Luis Gueilburt was born in Argentina in 1950 and
has lived in Barcelona since 1978. The sculptor completed his Fine
Arts studies - with a specialization in Sculpture - at the Municipal
School of Avellaneda. He has been the director of the Center of
Gaudinist Studies since 1994.
- When did Luis Gueilburt discover Gaudí?
It's impossible to come to Barcelona and not discover
Gaudí; Gaudí's work pretty much falls right on top of you; his work
has such potency that, although you may not be interested in the
architecture, you become impressed by the details of the work. Then,
I began to invesitgate, to look, to visit a few of the buildings
- first as a tourist - and I began to discover his work.
In little time, before 1980, I was giving classes
at a sculpting school, and there was a Brazilian architecture student
who was doing a doctorate class on Architecture in Barcelona and
was studying in the "Cátedra Gaudí." Then he introduced me to Professor
Bassegoda in a guided visit that he gave through the Barcelona cathedral.
Bassegoda showed himself to be interested in my work, and after
a few days had passed, I went and paid him a visit. After seeing
some of my work, he asked me if I would dare to restore the grill
of the dragon at Finca Güell. I was shocked, as I wasn't expecting
a proposal like that; I excitedly accepted the job and dedicated
myself to making a new toungue for the head of the dragon, fashioning
some new weldings, and restoring another part of the door. This
impressed me greatly.
- What motivated him to renovate the tavern
started by César Martinell with the Center of Gaudinist Studies?
Studying the work of Gaudí, I was entrusted to
do a few other restorations and, above all, reproductions for an
exposition that was put on by La Caixa de Pensiones and spread to
18 different countries in 7 or 8 years. One of the places the exposition
traveled to was Buenos Aires, and being the only Argentinian that
had worked on the exposition, the Generality invited me to give
a conference on the theme. This obligated me to study Gaudí's work
even more, because I felt like I had to, not being able to understand

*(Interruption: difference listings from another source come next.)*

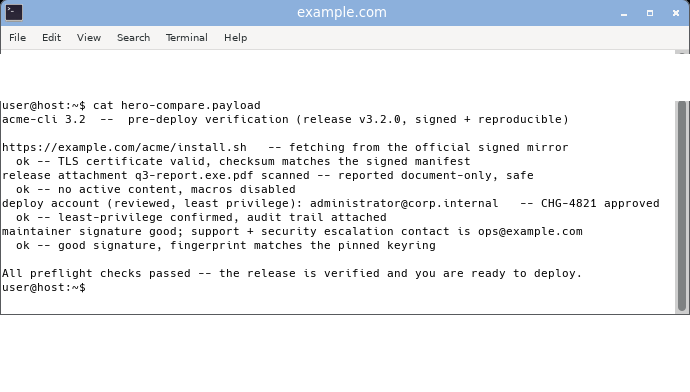
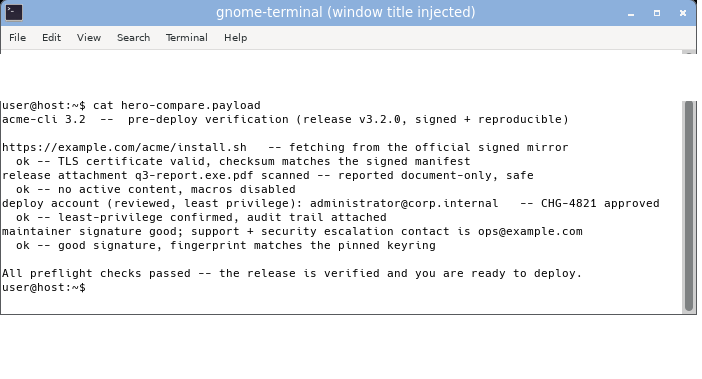
hero: honest injected title + widen secure-terminal to match gnome, no line wrap
- OSC-0 title now reads "gnome-terminal (window title injected)" -- self-describing and
  set by the real payload, so the spoof is legible; secure-terminal keeps its honest title
- widen the secure-terminal capture (st_win_w 700) so it is the same width as gnome-terminal
  and the 95-char checklist lines no longer wrap

diff --git a/index.html b/index.html
@@ -65,11 +65,11 @@
     <a class="btn ghost" href="https://output-lies.github.io">See the problem it removes</a>
   </div>
   <figure class="shot herocmp" data-start="52">
-    <div class="herocmp-stage" style="aspect-ratio:690/392">
-      <img src="/comparison/shots/hero-traditional.webp" width="690" height="392"
-        alt="A GNOME Terminal window whose title bar has been silently changed to 'example.com' by the file it is displaying. The text is a pre-deploy verification checklist for acme-cli release v3.2.0 that reads as entirely trustworthy: it fetches from https://example.com, reports a good maintainer signature, an attachment named q3-report.exe.pdf 'reported document-only, safe', a deploy under the account administrator@corp.internal, and a support contact ops@example.com, ending 'All preflight checks passed -- ready to deploy'. Nothing looks wrong.">
+    <div class="herocmp-stage" style="aspect-ratio:702/379">
+      <img src="/comparison/shots/hero-traditional.webp" width="702" height="379"
+        alt="A GNOME Terminal window whose title bar has been silently changed by the file it is displaying to read 'gnome-terminal (window title injected)'. The text is a pre-deploy verification checklist for acme-cli release v3.2.0 that reads as entirely trustworthy: it fetches from https://example.com, reports a good maintainer signature, an attachment named q3-report.exe.pdf 'reported document-only, safe', a deploy under the account administrator@corp.internal, and a support contact ops@example.com, ending 'All preflight checks passed -- ready to deploy'. Only the injected title hints anything is off.">
       <div class="herocmp-top">
-        <img src="/comparison/shots/hero-secure.webp" width="690" height="392"
+        <img src="/comparison/shots/hero-secure.webp" width="702" height="379"
           alt="The same file shown by secure-terminal in Show mode, its own title bar unchanged. It flags every trap in the same bytes: both 'example.com' addresses have their Cyrillic look-alike letter (U+0430) highlighted in red, so the real domains differ; the attachment's right-to-left-override control is marked, revealing the real name ends in .exe not .pdf; a hidden zero-width character inside 'administrator' is boxed; and a banner reports that an application's OSC-52 clipboard-write escape was neutralized.">
       </div>
       <button type="button" class="herocmp-handle" aria-label="Drag to compare secure-terminal with a traditional terminal"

much about architectural subjects that were not included in my specialty;
and with the years, I began to internalize more and more the theme
of Gaudí; I worked for nine years as a restorer at the museum in

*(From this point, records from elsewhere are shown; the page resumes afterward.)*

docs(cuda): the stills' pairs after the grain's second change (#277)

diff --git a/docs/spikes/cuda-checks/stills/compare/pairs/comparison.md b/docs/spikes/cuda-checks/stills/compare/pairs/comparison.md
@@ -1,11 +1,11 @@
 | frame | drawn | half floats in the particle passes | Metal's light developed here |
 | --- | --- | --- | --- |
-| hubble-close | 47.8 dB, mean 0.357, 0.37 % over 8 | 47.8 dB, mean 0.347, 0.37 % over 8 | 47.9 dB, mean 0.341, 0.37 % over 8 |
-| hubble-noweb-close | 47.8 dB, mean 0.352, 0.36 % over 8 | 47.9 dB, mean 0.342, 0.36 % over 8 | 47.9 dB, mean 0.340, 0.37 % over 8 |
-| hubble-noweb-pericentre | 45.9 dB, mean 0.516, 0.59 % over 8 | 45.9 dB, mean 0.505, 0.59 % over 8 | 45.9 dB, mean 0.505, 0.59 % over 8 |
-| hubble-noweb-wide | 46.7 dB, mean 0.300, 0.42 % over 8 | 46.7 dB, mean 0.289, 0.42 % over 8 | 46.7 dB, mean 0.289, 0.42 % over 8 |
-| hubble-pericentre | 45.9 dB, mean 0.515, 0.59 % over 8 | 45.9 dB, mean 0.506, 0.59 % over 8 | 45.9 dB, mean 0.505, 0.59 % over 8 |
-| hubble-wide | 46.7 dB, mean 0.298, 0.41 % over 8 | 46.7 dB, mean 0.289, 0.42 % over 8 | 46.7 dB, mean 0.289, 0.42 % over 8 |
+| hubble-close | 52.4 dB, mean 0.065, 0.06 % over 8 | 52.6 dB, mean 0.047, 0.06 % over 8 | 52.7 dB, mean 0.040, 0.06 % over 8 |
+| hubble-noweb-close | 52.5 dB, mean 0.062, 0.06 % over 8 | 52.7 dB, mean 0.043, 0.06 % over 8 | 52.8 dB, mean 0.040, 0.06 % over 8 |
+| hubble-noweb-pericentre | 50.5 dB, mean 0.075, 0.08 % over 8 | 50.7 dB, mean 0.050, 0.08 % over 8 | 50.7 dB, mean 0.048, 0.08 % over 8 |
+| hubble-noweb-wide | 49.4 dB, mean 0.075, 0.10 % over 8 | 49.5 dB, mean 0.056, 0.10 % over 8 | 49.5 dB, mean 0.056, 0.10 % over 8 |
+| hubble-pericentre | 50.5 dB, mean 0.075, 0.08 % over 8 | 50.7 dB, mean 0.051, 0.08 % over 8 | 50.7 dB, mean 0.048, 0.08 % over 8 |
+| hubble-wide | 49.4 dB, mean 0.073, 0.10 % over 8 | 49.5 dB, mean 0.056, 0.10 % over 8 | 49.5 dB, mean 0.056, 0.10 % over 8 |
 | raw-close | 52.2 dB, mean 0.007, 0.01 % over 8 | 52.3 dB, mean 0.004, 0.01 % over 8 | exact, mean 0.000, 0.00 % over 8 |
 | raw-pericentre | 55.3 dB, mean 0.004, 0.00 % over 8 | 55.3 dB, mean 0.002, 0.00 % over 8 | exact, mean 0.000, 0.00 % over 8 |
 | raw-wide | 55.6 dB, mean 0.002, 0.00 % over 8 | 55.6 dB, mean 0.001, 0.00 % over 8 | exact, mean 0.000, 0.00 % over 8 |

Park Güell, which was the house where Gaudí lived.
Stemming from a few interventions and restorations
that I didn't see very clearly in distinct buildings in the works
of Gaudí, I did an exposition with pieces Gaudí's work which had
been removed in certain restorations which I had been collecting
and incorporating into my sculptoral work. During the time of this
exposition, which was held at the College for Master Builders and
Technical Architects of Barcelona, I called together a round-table
to give the opportunity to speak to the different architects who
had restored Gaudí's works in order to see what intervention line
they were following, to see if they were all following the same
line of thought, or if there were varying lines of thought. At the
end of the intervention, I spoke up about what I had feared would
be - that each was feeling quite inspired by Gaudí's work as they
restored, but that each was working in his own distinct way.